With a top-loader one arguably didn't NEED to heat the water to such an extent. We got used to not having heaters.

As previously stated- using 240v one can push through double the wattage of what one can using 120v, using the same gauge (thickness) of wire. An ordinary 120v outlet on a 20a line is limited to 2,400 watts, and one normally only uses 80% of that, being 1,920 watts. Cant really use a major heater (high wattage) with a motor load as well.

Still one cant argue that boil-washing my whites leaves iced-tea and coffee colored water... (yes without any skid marks present at commencement). LOL

This post was last edited 06/07/2011 at 14:06
Post# 523145 , Reply# 46   6/7/2011 at 13:43 (4,561 days old) by arbilab (Ft Worth TX (Ridglea))        

arbilab's profile picture
Most machines also have an option of a pre-wash too...

Zackly what my Frigi does. Clockwork timer so if you want PW and MW at different temps you need to stand there and flip the temp knob. Seldom use it. My stuff goes in dirty (skin oil) but not filthy (car grease), comes out fine in half hour, single 95F wash.

Spot hard to festoon how one reconciles astronomical mains rates and 2-hour heated washes. But laundry can tend toward obsessive. Look how many lively folk we have right here talking about it every day. :))

Post# 523250 , Reply# 47   6/8/2011 at 00:48 (4,560 days old) by nclh77 ()        

Most European laundry hook-ups only have cold water. There is no hot water hook-up.

Post# 523277 , Reply# 48   6/8/2011 at 06:54 (4,560 days old) by Tomturbomatic (Beltsville, MD)        

nclh77 has a point, at least with older machines. Miele literature from the 80s showed only export models with hot and cold fill.

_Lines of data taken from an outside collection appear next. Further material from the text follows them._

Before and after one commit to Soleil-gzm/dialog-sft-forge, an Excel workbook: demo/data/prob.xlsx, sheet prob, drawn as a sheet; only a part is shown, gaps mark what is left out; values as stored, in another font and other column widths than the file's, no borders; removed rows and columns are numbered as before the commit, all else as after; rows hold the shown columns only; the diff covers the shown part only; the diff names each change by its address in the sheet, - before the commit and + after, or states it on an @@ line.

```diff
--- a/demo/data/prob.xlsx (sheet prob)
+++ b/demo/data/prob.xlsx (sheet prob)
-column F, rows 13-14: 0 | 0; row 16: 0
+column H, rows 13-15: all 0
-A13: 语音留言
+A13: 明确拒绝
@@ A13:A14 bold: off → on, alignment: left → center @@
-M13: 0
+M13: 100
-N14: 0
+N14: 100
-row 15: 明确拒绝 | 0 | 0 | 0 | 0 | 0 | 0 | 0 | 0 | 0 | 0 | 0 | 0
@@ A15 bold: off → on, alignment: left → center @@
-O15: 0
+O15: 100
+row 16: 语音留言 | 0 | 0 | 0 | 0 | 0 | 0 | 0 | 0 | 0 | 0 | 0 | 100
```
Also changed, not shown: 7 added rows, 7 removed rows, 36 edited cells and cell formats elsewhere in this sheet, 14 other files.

I didn't realize that bacteria would form the heat resistant spores in rapidly heating water. I thought it was more a defensive process that would happen if the cells were faced with drying. They would "encyst" in a spore case that was almost invulnerable to dry heat, but moisture would cause it to open and make the spore vulnerable to germicical agents. My Mieles limit the hot wash fill to 130F and add a bit of cold to my hot water, if necessary, to achieve that then heat to any higher temperature I have selected during the wash. The W1986 washes for 25 minutes at 140F in the Cottons cycle and the time remaining when the cycle is started is 1:04 = 64 minutes. That is the same time shown if it is set for a 190F wash, but there is a 17 minute hold where the time remaining does not change as the wash time is increased to give the hotter water a chance to do its thing. The W1918 shows a time of 1:47 when started at 180 or 190F and the wash period is 45 minutes, close to the 42 minutes in the 1986 at the higher temperature.

Post# 523332 , Reply# 49   6/8/2011 at 10:48 (4,560 days old) by mrx ()        

Most laundry hook-ups here have hot and cold water. Also, most laundry hook-ups on the continent would have easy access to hot water, as there's usually a sink near by.

Since the mid 1990s however, hot fill machines became rarer and rarer.

The main reason for the heater is pretty simple though - available power (circa 3000W) + fill time. So, it just makes more sense to heat a small volume of water in the machine, than relying on the household plumbing to deliver the correct temperature in time.

I remember with the hot fill machines we had, they would generally only use hot water if they were set for more than 60ºC and then heat if necessary to bring the temperature up higher than the fill water.

The other problem here was that domestic hot water systems, particularly older ones (installed before modern regulations about max temperatures) would often deliver water at closer to 80ºC or even hotter! So, there was always a risk of wrecking your clothes if the machine was expecting 60C and got closer to 90C fill water.

As I say, very few people actually use boil washing on a regular basis.

The vast majority of washing is done in warm (body temperature) 40ºC or even 30ºC (below body temperature) water which is ideal for enzyme activity so removes the vast majority of food stains / dirt very effectively.

I like to boil wash my white towels once in a while with a good dose of oxygen-bleach added to Persil or Ariel and it really does have a very big impact.

The typical day-to-day wash in my house is about 47 minutes, including rinses and spins and is done at 40ºC. It's more than enough to clean pretty much anything.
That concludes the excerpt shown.